Whilst browsing my local Chapters-Indigo, trying to find a half-decent use for a recent well-appreciated gift-card, this jumped out at me:
I couldn’t resist. One of the features that attracted me to it was the brevity of the (many) chapters. Because it is broken up into small bits, it makes for good blogging material. Thus, I hope in the weeks ahead, to occasionally blog on things that strike me as interesting. I pretend to no expertise on economics, and almost as little on politics. Hopefully, still, someone besides me will find it interesting.
To begin, a comment on the introduction, and on the first essay by Michael Lewis. Janet Bryne writes in her introduction:
Occupy Wall Street has the rare distinction of being a protest movement that even the objects of its attack can find little fault with. According to the Spectrem Group, a consulting firm serving ultra-high-net-worth individuals, 61 percent to 68 percent of millionaires support raising taxes on millionaires. Although every banker [we learn later that Paul Volcker is the only exception–AF] I approached to participate in this book, including JP Morgan Chase CEO Jamie Dimon, politely declined, it was impossible not to sense that, behind the scrim, income equality was a subject that everyone, even bankers, wanted to speak about. [xvi]

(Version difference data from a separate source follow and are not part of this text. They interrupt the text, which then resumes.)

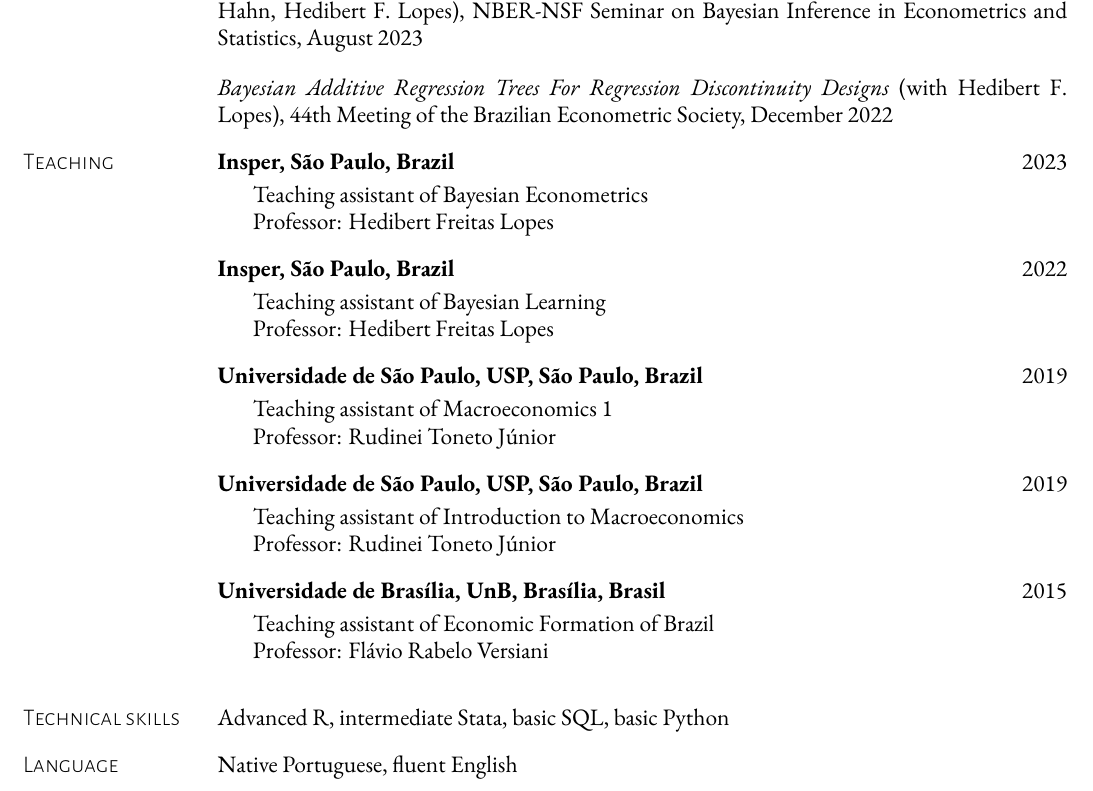
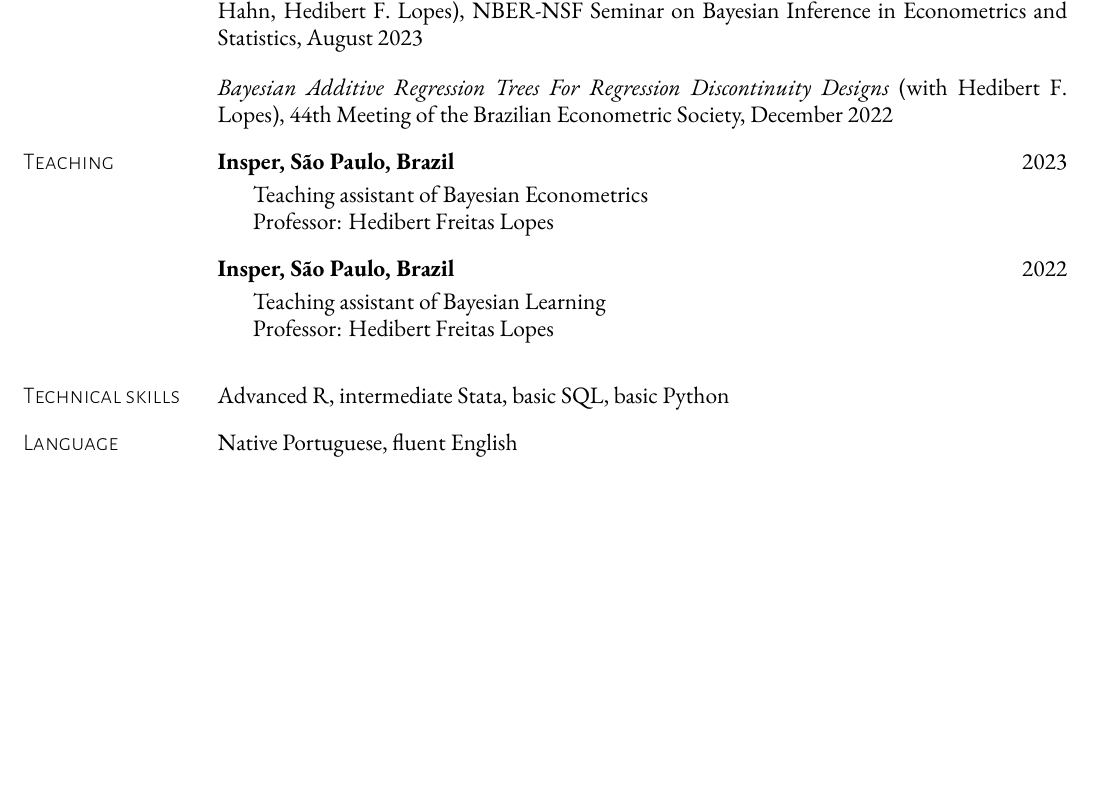
Before and after one commit to rafaelcalcantara/rafaelcalcantara.github.io, a LaTeX CV (docs/cv.tex): part of page 2 of 2, cut so that both start at the same text, the shorter picture padded with empty space. Compiled offline with XeLaTeX; a missing font is replaced by an installed copy or a similar font.

Commit message:
Comment out older teaching entries in CV
Co-Authored-By: Claude Opus 5.5 <noreply@anthropic.com>

```diff
--- a/docs/cv.tex
+++ b/docs/cv.tex
@@ -146,15 +146,15 @@
 \entry{2022}{Insper, São Paulo, Brazil}{%
   Teaching assistant of Bayesian Learning\\
   Professor: Hedibert Freitas Lopes}
-\entry{2019}{Universidade de São Paulo, USP, São Paulo, Brazil}{%
-  Teaching assistant of Macroeconomics 1\\
-  Professor: Rudinei Toneto Júnior}
-\entry{2019}{Universidade de São Paulo, USP, São Paulo, Brazil}{%
-  Teaching assistant of Introduction to Macroeconomics\\
-  Professor: Rudinei Toneto Júnior}
-\entry{2015}{Universidade de Brasília, UnB, Brasília, Brasil}{%
-  Teaching assistant of Economic Formation of Brazil\\
-  Professor: Flávio Rabelo Versiani}
+% \entry{2019}{Universidade de São Paulo, USP, São Paulo, Brazil}{%
+%   Teaching assistant of Macroeconomics 1\\
+%   Professor: Rudinei Toneto Júnior}
+% \entry{2019}{Universidade de São Paulo, USP, São Paulo, Brazil}{%
+%   Teaching assistant of Introduction to Macroeconomics\\
+%   Professor: Rudinei Toneto Júnior}
+% \entry{2015}{Universidade de Brasília, UnB, Brasília, Brasil}{%
+%   Teaching assistant of Economic Formation of Brazil\\
+%   Professor: Flávio Rabelo Versiani}
 
 \section{Technical skills}
 \label{sec:orgc51371c}
```
Also changed, not shown: cv.md (+2 -0 lines), docs/cv.pdf.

As always, when I read statistic assertions, I think of that infamous quote about statistics. But let’s assume this is true. Is this a remarkable fact? Perhaps it is; many would say these people are voting against their own interests. But I wonder if this is not, in a way, defining “self-interest” in a rather Darwinian way, as pitting the survival of one against the survival of the other. Is it really in the interest of millionaires to always vote to lower taxes on themselves? Consider a possible analogy: a man who knows he is going to binge drink at a party, and therefore takes the precaution of giving his keys to his friends. Prudent people sometimes act in ways that might, on first glance, seem to harm themselves by restricting their freedom of choice, but which, on a more thorough analysis, at least preserve their external conformity to the standards of goodness written on their nature as social beings.
In the first chapter, Michael Lewis gives us a 1%-er Screwtape writing to his posse of 1%er Wormwoods. He expresses (in his indirect way) what he believes the 1% have to hope for, if they want to survive with their privilege intact:
The modern Greeks offer the example in the world today that is, the committee has determined, best in class. Ordinary Greeks seldom harass their rich, for the simple reason that they have no idea where to find them. To a member of the Greek Lower 99 a Greek Upper One is as good as invisible. He pays no taxes, lives no place, and bears no relationship to his fellow citizens. As the public expects nothing of him, he always meets, and sometimes even exceeds, their expectations. As a result, the chief concern of the ordinary Greek about the rich Greek is that he will cease to pay the occasional visit.
That is the sort of relationships with the Lower 99 we must cultivate if we are to survive. We must inculcate, in ourselves as much as them, the understanding that our relationship to each other is provisional, almost accidental, and their claims on us non-existent. 
This passage lept out at me because it poignantly expressed the inversion of the natural law that Emil Brunner described in his Justice and the Social Order, as I’ve noted before. Instead of the classes seeing each other as part of an organic whole which must work in an integrated and mutually beneficial manner to achieve the common good, the rich, in Lewis’ fictional letter, are counselling themselves to believe they have no obligations to people they have not contracted to fulfill. If (and I write this conditionally because Lewis is imagining this dialogue, and offers no proof here that it corresponds to the actual beliefs of any sizeable portion of rich people) this is how the 1% really think of themselves, then they are ultimately only harming themselves, just as an arm which decided it could survive just fine without the body would soon learn it is not the whole.